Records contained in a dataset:
>>>>>

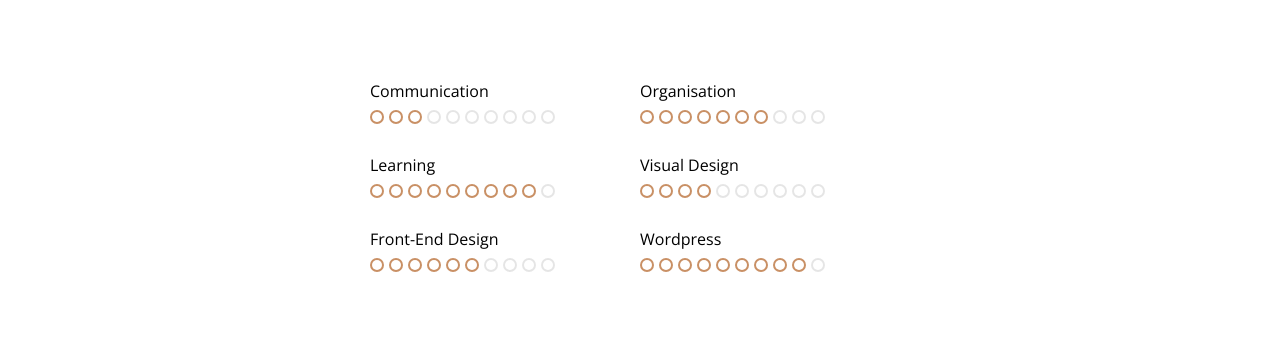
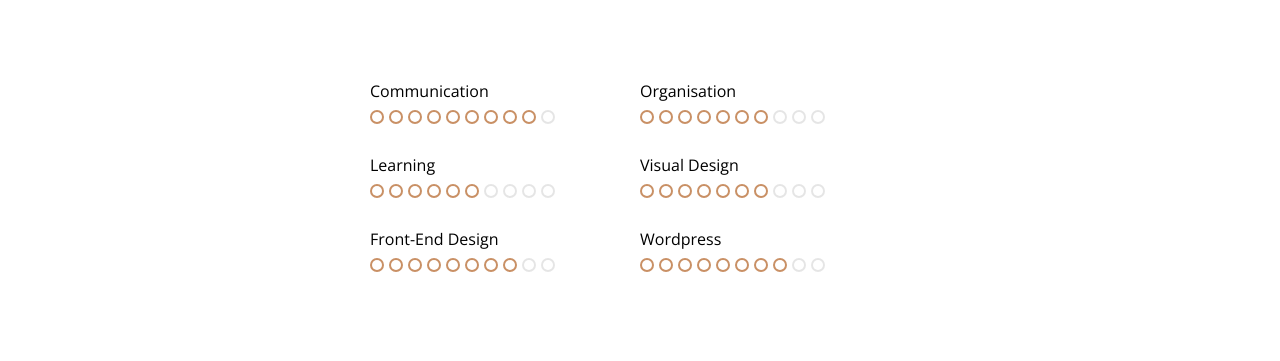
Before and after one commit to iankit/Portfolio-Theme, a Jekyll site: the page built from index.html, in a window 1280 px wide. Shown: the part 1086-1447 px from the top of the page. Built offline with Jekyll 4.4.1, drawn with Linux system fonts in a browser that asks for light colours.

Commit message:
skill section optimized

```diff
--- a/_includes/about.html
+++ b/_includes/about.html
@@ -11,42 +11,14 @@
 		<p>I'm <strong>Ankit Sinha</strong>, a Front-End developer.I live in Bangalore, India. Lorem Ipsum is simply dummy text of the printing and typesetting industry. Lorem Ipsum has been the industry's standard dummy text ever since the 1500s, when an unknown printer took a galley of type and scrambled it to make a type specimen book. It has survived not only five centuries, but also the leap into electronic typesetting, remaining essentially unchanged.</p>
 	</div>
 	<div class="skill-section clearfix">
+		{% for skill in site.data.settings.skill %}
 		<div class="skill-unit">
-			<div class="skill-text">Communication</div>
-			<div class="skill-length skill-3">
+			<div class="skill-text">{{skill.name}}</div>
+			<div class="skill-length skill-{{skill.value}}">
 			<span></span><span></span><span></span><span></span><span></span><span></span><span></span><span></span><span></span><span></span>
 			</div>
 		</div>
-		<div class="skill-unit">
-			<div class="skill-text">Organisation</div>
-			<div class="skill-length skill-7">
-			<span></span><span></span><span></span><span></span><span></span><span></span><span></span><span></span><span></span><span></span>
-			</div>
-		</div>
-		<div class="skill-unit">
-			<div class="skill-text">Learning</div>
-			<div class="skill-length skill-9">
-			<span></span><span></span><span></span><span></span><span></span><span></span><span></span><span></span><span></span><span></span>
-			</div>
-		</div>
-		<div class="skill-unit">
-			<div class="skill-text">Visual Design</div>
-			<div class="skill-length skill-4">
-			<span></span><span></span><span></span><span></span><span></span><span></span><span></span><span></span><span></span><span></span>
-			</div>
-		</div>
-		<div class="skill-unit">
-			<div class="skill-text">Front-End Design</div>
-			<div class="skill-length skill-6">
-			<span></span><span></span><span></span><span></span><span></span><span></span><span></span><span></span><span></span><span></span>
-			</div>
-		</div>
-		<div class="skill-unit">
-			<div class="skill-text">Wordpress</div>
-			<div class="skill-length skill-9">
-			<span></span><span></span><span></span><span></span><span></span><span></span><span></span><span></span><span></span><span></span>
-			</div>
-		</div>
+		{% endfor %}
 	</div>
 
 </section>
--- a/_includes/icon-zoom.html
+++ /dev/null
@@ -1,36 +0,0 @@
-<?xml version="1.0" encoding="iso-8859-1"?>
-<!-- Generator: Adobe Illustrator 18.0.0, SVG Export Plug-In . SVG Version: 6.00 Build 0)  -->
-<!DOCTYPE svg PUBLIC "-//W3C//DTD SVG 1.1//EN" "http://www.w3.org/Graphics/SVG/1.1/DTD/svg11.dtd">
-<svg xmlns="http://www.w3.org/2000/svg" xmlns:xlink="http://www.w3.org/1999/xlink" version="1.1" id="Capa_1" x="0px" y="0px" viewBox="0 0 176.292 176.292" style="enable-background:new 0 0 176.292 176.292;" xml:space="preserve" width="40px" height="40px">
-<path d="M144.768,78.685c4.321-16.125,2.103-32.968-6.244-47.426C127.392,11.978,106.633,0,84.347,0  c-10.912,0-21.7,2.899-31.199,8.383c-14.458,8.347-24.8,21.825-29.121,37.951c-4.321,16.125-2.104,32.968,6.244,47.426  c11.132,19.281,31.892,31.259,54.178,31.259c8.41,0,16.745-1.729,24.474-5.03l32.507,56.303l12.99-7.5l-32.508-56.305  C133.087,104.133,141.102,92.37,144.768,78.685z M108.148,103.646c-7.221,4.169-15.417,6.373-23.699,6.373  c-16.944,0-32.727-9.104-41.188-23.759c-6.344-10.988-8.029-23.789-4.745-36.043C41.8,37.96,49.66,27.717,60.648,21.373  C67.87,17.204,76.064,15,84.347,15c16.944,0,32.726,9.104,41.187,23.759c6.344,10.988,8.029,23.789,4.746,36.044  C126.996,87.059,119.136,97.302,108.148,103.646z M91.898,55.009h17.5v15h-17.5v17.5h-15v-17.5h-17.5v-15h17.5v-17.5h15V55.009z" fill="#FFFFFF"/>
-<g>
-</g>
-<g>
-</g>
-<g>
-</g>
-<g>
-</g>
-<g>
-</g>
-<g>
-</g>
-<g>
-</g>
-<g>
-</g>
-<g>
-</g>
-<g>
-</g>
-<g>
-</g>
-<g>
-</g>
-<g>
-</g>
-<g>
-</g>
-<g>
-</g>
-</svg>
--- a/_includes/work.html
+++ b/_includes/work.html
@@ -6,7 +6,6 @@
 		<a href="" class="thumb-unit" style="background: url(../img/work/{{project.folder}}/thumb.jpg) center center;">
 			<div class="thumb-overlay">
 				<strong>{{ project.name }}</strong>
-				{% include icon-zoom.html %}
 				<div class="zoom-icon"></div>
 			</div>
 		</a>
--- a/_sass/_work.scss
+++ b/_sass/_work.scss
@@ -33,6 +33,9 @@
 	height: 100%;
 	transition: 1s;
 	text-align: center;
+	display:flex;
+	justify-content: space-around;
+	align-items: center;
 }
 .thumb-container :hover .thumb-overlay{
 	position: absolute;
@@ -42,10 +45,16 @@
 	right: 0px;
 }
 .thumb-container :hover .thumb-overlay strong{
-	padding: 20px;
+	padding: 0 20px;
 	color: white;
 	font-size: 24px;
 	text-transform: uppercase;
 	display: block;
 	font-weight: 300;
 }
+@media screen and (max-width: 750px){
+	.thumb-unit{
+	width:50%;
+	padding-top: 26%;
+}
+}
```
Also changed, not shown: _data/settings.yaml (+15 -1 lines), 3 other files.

<<<<<
>>>>>

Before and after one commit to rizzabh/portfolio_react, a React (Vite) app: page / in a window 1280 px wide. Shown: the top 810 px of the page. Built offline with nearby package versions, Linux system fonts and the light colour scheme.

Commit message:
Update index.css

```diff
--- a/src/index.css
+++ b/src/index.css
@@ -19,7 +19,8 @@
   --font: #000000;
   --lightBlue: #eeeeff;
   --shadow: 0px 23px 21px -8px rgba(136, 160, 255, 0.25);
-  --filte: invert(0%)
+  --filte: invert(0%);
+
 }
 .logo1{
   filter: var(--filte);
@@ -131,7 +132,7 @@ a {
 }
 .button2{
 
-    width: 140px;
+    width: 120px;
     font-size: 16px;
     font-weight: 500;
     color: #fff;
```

<<<<<
>>>>>

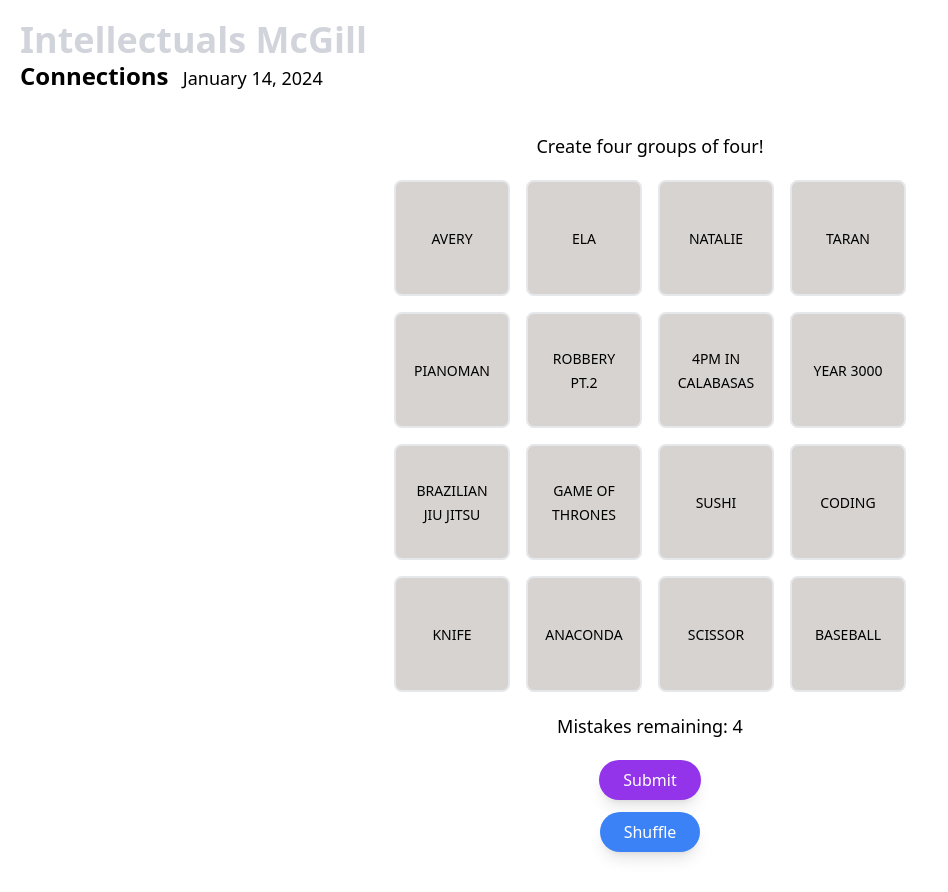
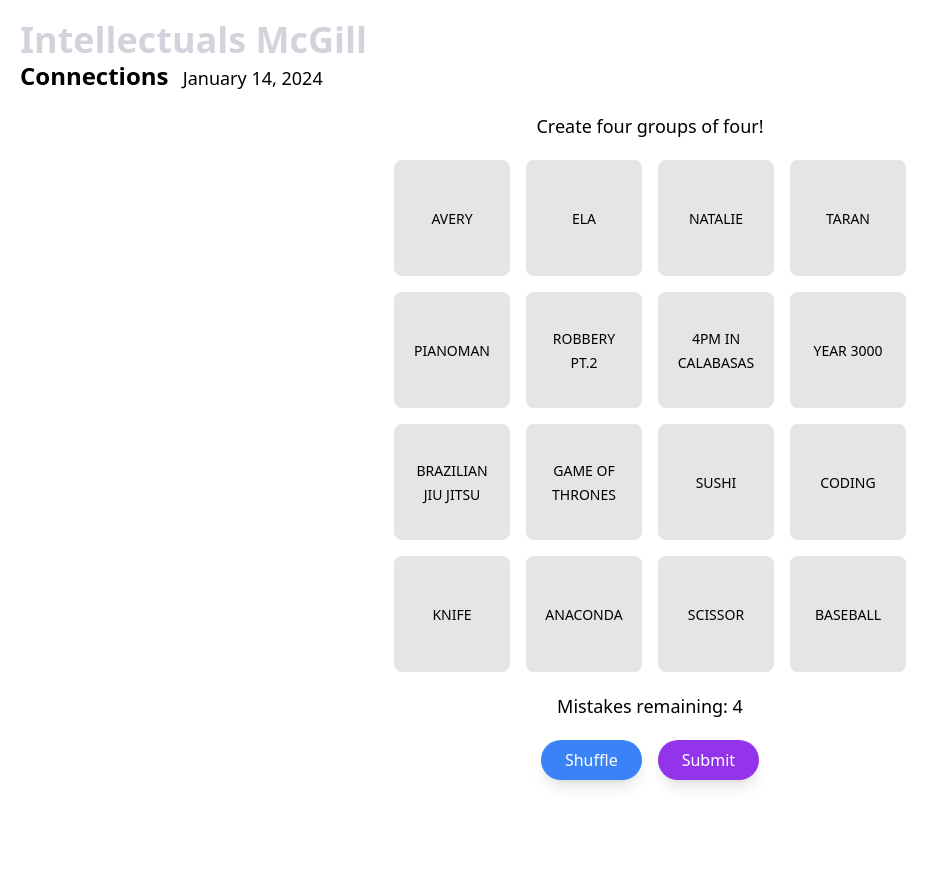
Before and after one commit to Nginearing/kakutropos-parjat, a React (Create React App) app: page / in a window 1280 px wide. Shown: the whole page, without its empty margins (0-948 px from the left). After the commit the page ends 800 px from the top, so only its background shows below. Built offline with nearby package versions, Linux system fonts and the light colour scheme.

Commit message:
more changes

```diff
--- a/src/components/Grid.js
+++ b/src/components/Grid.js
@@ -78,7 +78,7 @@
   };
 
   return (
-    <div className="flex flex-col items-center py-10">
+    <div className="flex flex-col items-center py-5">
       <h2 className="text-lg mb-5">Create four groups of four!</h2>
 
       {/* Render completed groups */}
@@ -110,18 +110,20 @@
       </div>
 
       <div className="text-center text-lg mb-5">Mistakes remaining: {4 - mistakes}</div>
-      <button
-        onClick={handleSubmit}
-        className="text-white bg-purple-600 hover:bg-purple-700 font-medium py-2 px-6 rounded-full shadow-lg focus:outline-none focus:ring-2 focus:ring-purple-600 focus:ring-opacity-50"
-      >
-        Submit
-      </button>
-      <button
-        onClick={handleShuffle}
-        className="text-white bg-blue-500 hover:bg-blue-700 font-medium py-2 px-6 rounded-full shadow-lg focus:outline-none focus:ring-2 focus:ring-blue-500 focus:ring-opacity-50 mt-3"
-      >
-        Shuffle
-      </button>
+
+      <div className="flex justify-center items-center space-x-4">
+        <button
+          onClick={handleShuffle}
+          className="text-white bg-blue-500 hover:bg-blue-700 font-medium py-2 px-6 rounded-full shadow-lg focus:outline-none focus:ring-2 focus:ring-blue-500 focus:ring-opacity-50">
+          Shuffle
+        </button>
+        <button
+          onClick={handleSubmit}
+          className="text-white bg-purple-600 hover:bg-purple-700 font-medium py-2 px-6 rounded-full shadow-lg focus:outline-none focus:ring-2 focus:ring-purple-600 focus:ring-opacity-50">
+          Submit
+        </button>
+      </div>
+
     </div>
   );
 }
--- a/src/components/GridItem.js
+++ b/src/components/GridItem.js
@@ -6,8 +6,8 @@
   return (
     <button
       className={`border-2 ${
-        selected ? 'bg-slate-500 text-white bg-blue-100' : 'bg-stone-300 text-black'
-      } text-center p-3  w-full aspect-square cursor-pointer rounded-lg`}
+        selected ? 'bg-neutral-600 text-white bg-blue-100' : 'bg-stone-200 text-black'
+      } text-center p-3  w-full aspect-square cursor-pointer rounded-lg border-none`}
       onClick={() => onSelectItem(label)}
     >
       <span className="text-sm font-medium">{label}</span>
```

<<<<<

A single number is the answer: how many lines in the records above contain the word "justify".

2